Production
  • src/main/java – Java Source code packages and classes
  • src/main/resources – NON-Java Resources, such as property files and Spring configuration
Test
  • src/test/java – Test Source code packages and classes
  • src/test/resources – NON-Java Resources, such as property files and Spring configuration

Project Structure Example

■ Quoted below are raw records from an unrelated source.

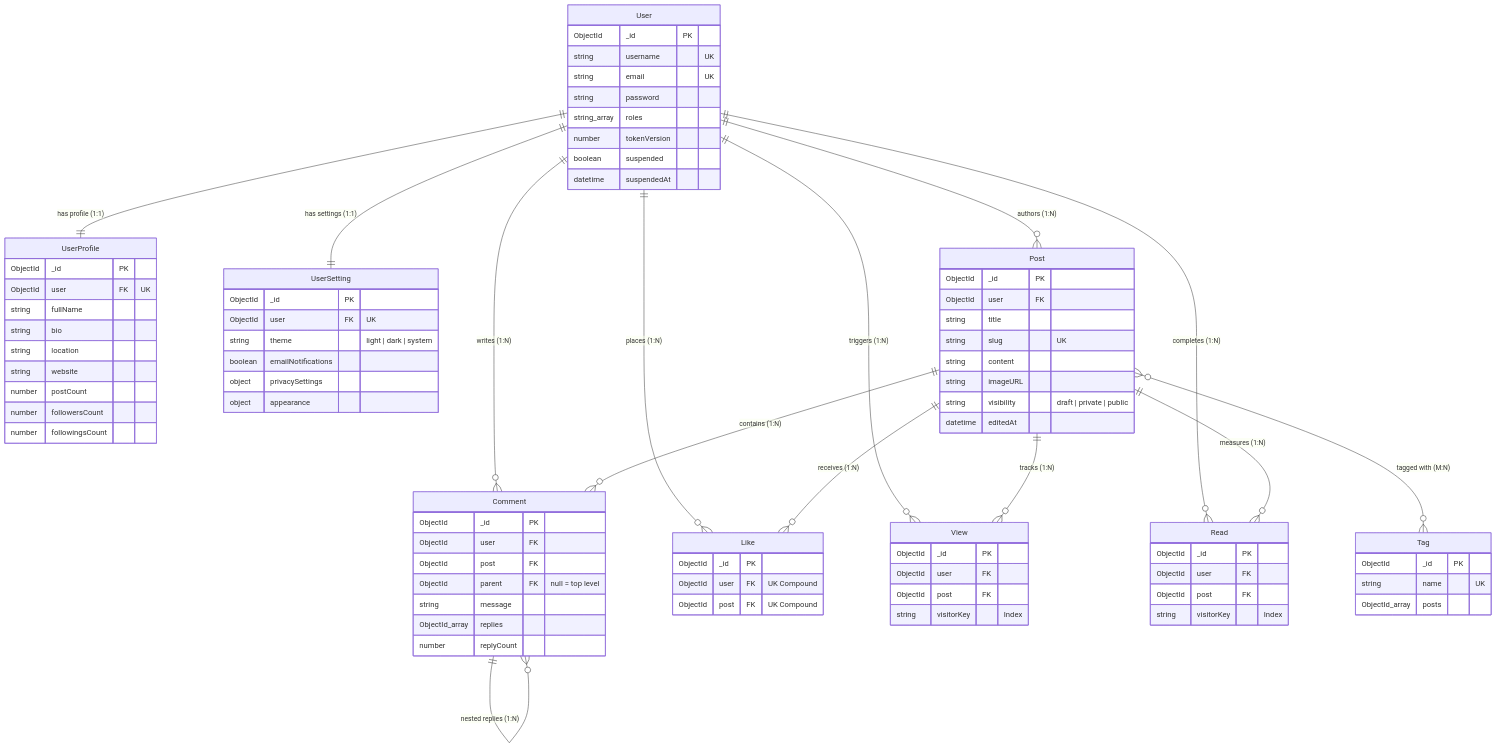
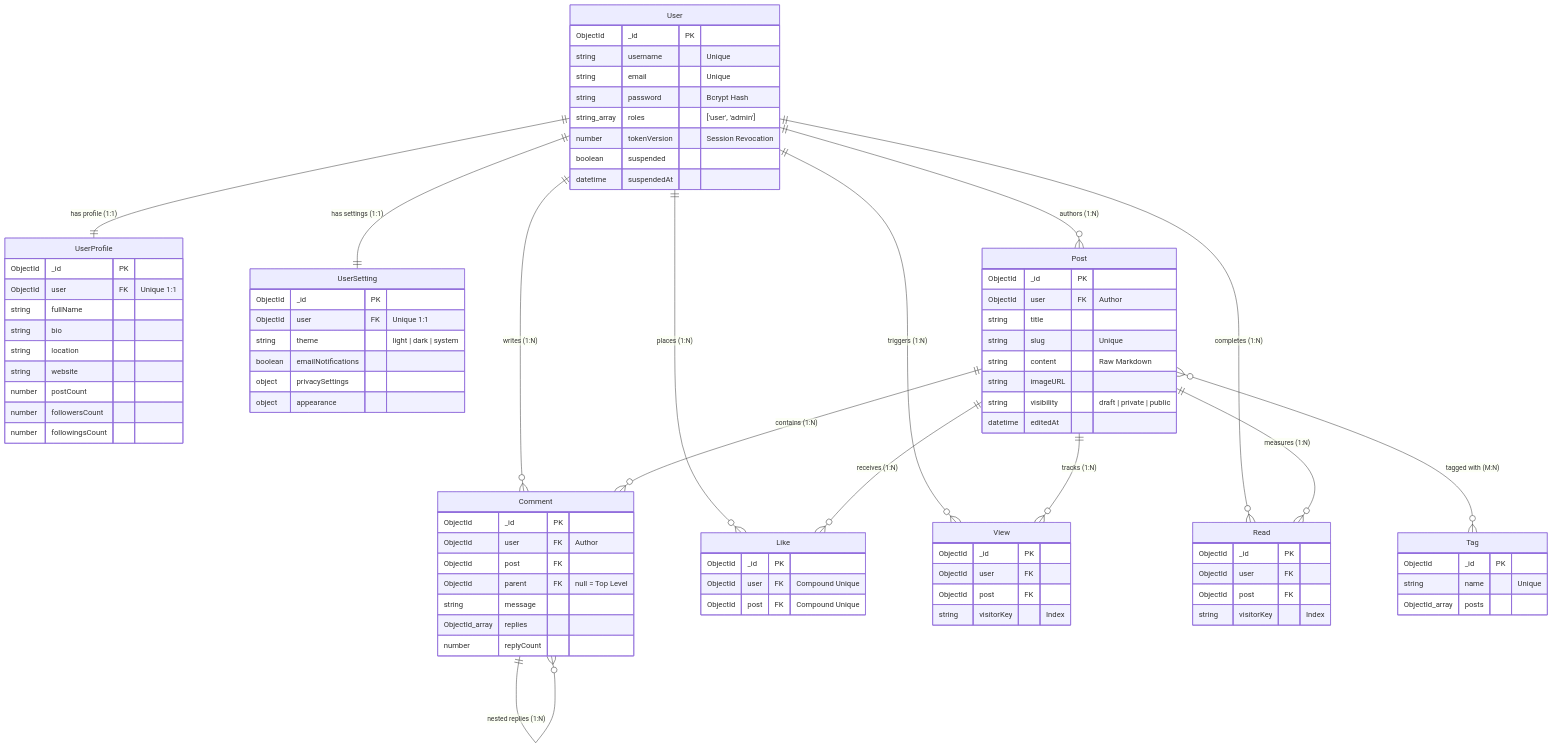
Before and after one commit to Purvesh-PJ/bloghub: the diagram in docs/database.md, drawn with Mermaid. The commit also changed other lines of this file and 3 other files, not shown here.

```diff
--- a/docs/database.md
+++ b/docs/database.md
@@ -58,18 +80,18 @@
 
     User {
         ObjectId _id PK
-        string username "UK"
-        string email "UK"
-        string password
-        string_array roles
-        number tokenVersion
+        string username "Unique"
+        string email "Unique"
+        string password "Bcrypt Hash"
+        string_array roles "['user', 'admin']"
+        number tokenVersion "Session Revocation"
         boolean suspended
         datetime suspendedAt
     }
 
     UserProfile {
         ObjectId _id PK
-        ObjectId user FK "UK"
+        ObjectId user FK "Unique 1:1"
         string fullName
         string bio
         string location
@@ -81,7 +103,7 @@
 
     UserSetting {
         ObjectId _id PK
-        ObjectId user FK "UK"
+        ObjectId user FK "Unique 1:1"
         string theme "light | dark | system"
         boolean emailNotifications
         object privacySettings
@@ -90,10 +112,10 @@
 
     Post {
         ObjectId _id PK
-        ObjectId user FK
+        ObjectId user FK "Author"
         string title
-        string slug "UK"
-        string content
+        string slug "Unique"
+        string content "Raw Markdown"
         string imageURL
         string visibility "draft | private | public"
         datetime editedAt
@@ -101,25 +123,24 @@
 
     Comment {
         ObjectId _id PK
-        ObjectId user FK
+        ObjectId user FK "Author"
         ObjectId post FK
-        ObjectId parent FK "null = top level"
+        ObjectId parent FK "null = Top Level"
         string message
         ObjectId_array replies
         number replyCount
     }
 
-
     Tag {
         ObjectId _id PK
-        string name "UK"
+        string name "Unique"
         ObjectId_array posts
     }
 
     Like {
         ObjectId _id PK
-        ObjectId user FK "UK Compound"
-        ObjectId post FK "UK Compound"
+        ObjectId user FK "Compound Unique"
+        ObjectId post FK "Compound Unique"
     }
 
     View {
```
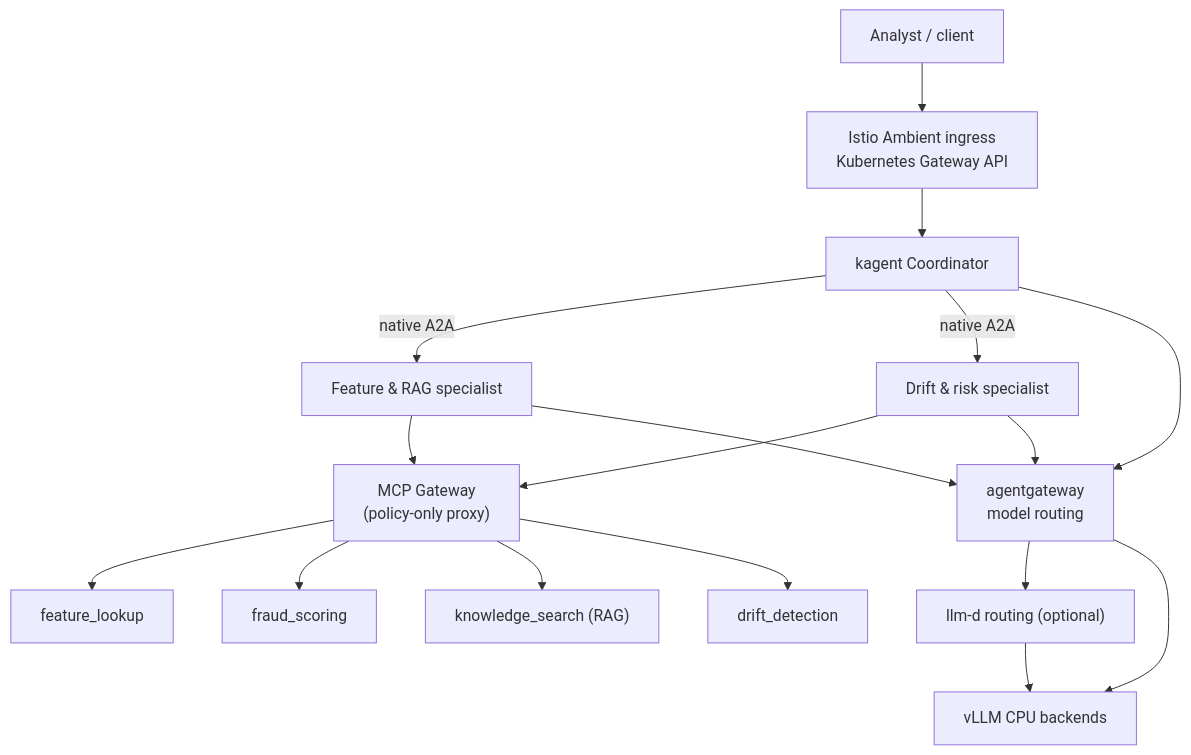
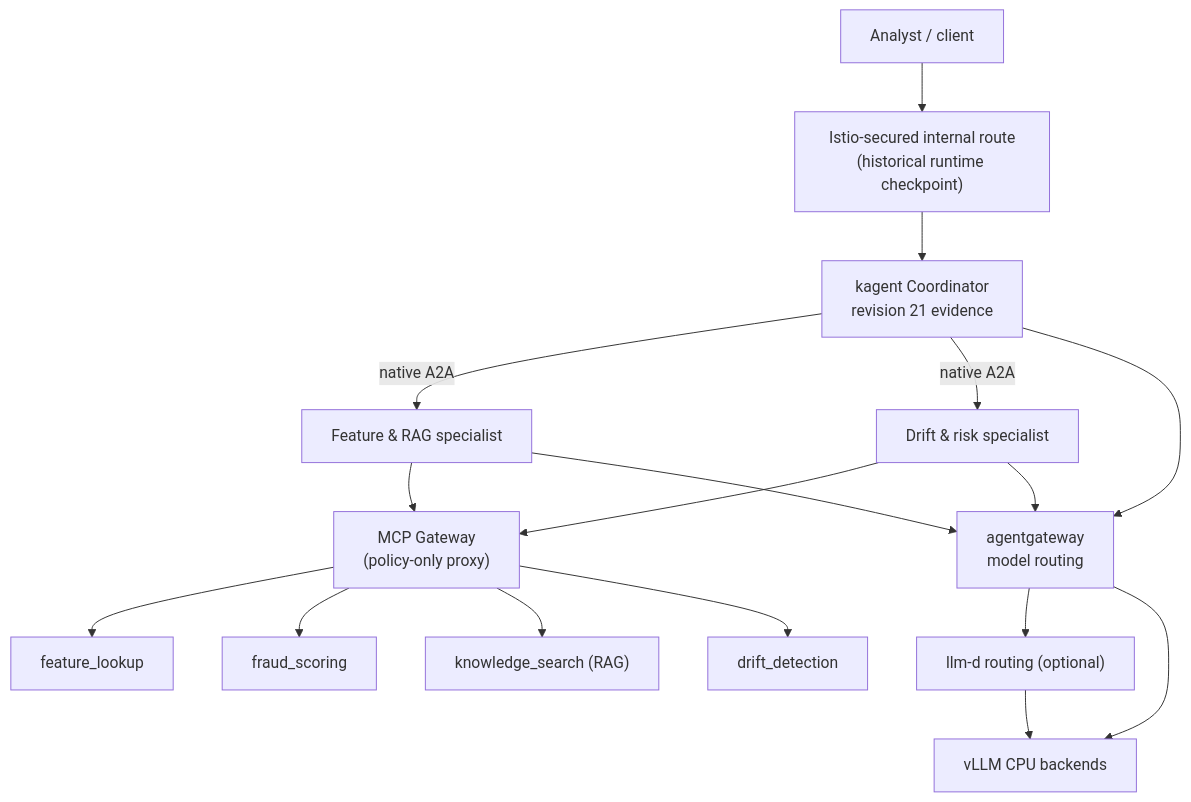
Before and after one commit to HuyyGiaa/ewallet-data-ai-platform: the sixth of 6 diagrams in README.md, drawn with Mermaid. The commit also changed other lines of this file, not shown here.

````diff
--- a/README.md
+++ b/README.md
@@ -381,15 +440,15 @@
 ```mermaid
 flowchart TB
-    U["Analyst / client"] --> GW["Istio Ambient ingress<br/>Kubernetes Gateway API"]
-    GW --> CO["kagent Coordinator"]
+    U["Analyst / client"] --> GW["Istio-secured internal route<br/>(historical runtime checkpoint)"]
+    GW --> CO["kagent Coordinator<br/>revision 21 evidence"]
     CO -- "native A2A" --> S1["Feature & RAG specialist"]
     CO -- "native A2A" --> S2["Drift & risk specialist"]
     S1 & S2 --> MG["MCP Gateway<br/>(policy-only proxy)"]
     MG --> T1["feature_lookup"]
     MG --> T2["fraud_scoring"]
     MG --> T3["knowledge_search (RAG)"]
     MG --> T4["drift_detection"]
     CO & S1 & S2 --> AGW["agentgateway<br/>model routing"]
     AGW --> LD["llm-d routing (optional)"] --> V["vLLM CPU backends"]
     AGW --> V
 ```
````
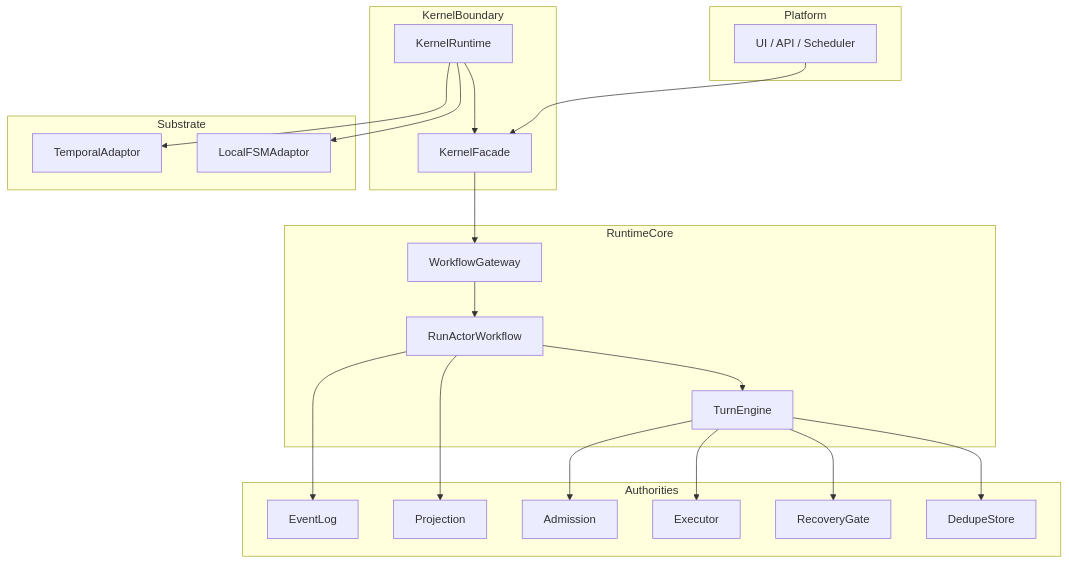
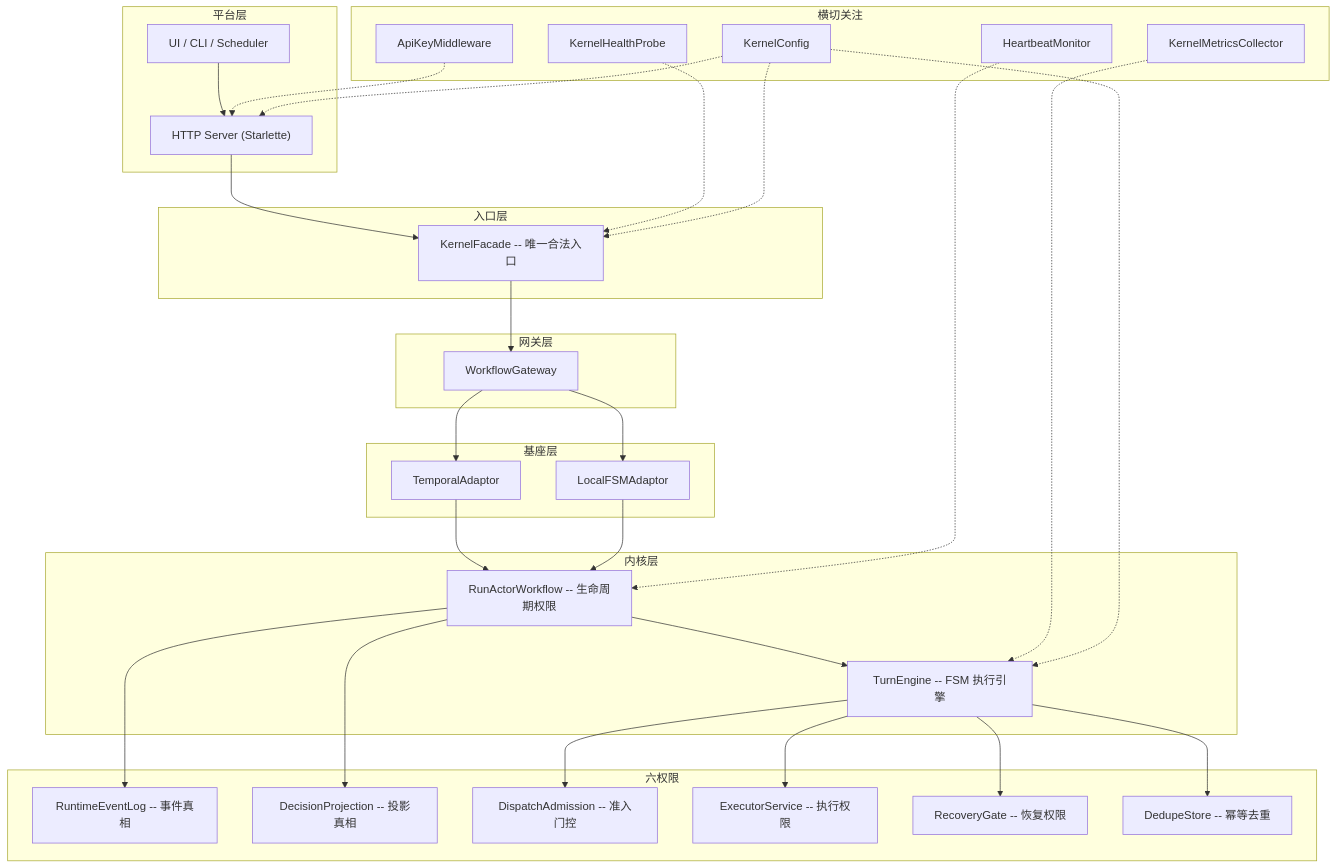
The first of 4 diagrams in ARCHITECTURE.md (chaosxingxc-orion/agent-kernel), drawn with Mermaid before and after one commit. The commit also changed other lines of this file and 5 other files, not shown here.

First line of the commit message:
docs: rewrite README and ARCHITECTURE for v0.2.0, remove stale files

````diff
--- a/ARCHITECTURE.md
+++ b/ARCHITECTURE.md
@@ -13,45 +9,64 @@
 ```mermaid
 graph TB
-  subgraph Platform
-    UI[UI / API / Scheduler]
+  subgraph Platform["平台层"]
+    UI["UI / CLI / Scheduler"]
+    HTTP["HTTP Server (Starlette)"]
   end
 
-  subgraph KernelBoundary
-    KR[KernelRuntime]
-    KF[KernelFacade]
+  subgraph Facade["入口层"]
+    KF["KernelFacade -- 唯一合法入口"]
   end
 
-  subgraph RuntimeCore
-    GW[WorkflowGateway]
-    RA[RunActorWorkflow]
-    TE[TurnEngine]
+  subgraph Gateway["网关层"]
+    GW["WorkflowGateway"]
   end
 
-  subgraph Authorities
-    EL[EventLog]
-    PJ[Projection]
-    AD[Admission]
-    EX[Executor]
-    RG[RecoveryGate]
-    DD[DedupeStore]
+  subgraph Substrate["基座层"]
+    TP["TemporalAdaptor"]
+    LF["LocalFSMAdaptor"]
   end
 
-  subgraph Substrate
-    TP[TemporalAdaptor]
-    LF[LocalFSMAdaptor]
+  subgraph Core["内核层"]
+    RA["RunActorWorkflow -- 生命周期权限"]
+    TE["TurnEngine -- FSM 执行引擎"]
   end
 
-  UI --> KF
-  KR --> KF
+  subgraph Authorities["六权限"]
+    EL["RuntimeEventLog -- 事件真相"]
+    PJ["DecisionProjection -- 投影真相"]
+    AD["DispatchAdmission -- 准入门控"]
+    EX["ExecutorService -- 执行权限"]
+    RG["RecoveryGate -- 恢复权限"]
+    DD["DedupeStore -- 幂等去重"]
+  end
+
+  subgraph CrossCutting["横切关注"]
+    MT["KernelMetricsCollector"]
+    HB["HeartbeatMonitor"]
+    HP["KernelHealthProbe"]
+    AU["ApiKeyMiddleware"]
+    CF["KernelConfig"]
+  end
+
+  UI --> HTTP
+  HTTP --> KF
   KF --> GW
-  GW --> RA
+  GW --> TP
+  GW --> LF
+  TP --> RA
+  LF --> RA
   RA --> EL
   RA --> PJ
   RA --> TE
   TE --> AD
   TE --> EX
   TE --> RG
   TE --> DD
-  KR --> TP
-  KR --> LF
+  MT -.-> TE
+  HB -.-> RA
+  HP -.-> KF
+  AU -.-> HTTP
+  CF -.-> KF
+  CF -.-> HTTP
+  CF -.-> TE
 ```
````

── pom.xml
└── src
    ├── main
    │   ├── java
    │   │   └── com
    │   │       └── gordondickens
    │   │           └── sample
    │   │               ├── domain
    │   │               │   └── MyDomain.java
    │   │               ├── repository
    │   │               │   └── MyDomainRepository.java
    │   │               ├── service
    │   │               │   ├── MyDomainService.java
    │   │               │   └── internal
    │   │               │       └── MyDomainServiceImpl.java
    │   │               └── web
    │   │                   └── MyDomainController.java
    │   ├── resources
    │   │   ├── META-INF
    │   │   │   └── spring
    │   │   │       ├── applicationContext.xml
    │   │   │       └── database.properties
    │   │   ├── logback-access.xml
    │   │   └── logback.xml
    │   └── webapp
    │       ├── WEB-INF
    │       │   ├── classes
    │       │   ├── i18n
    │       │   ├── layouts
    │       │   ├── spring
    │       │   │   └── webmvc-config.xml
    │       │   ├── views
    │       │   │   ├── myDomain
    │       │   │   │   ├── create.jsp
    │       │   │   │   ├── list.jsp
    │       │   │   │   ├── show.jsp
    │       │   │   │   └── update.jsp
    │       │   │   ├── dataAccessFailure.jsp
    │       │   │   ├── index.jsp
    │       │   │   ├── resourceNotFound.jsp
    │       │   │   ├── uncaughtException.jsp
    │       │   │   └── views.xml
    │       │   └── web.xml
    │       ├── images
    │       └── styles
    ├── site
    │   ├── apt
    │   ├── fml
    │   ├── site.xml
    │   └── xdoc
    └── test
        ├── java
        │   └── com
        │       └── gordondickens
        │           └── sample
        │               └── service
        │                   └── MyDomainServiceTests.java
        └── resources
            ├── com
            │   └── gordondickens
            │       └── sample
            │           └── service
            │               └── MyDomainServiceTests-context.xml
            └── logback-test.xml

 

Project Dependencies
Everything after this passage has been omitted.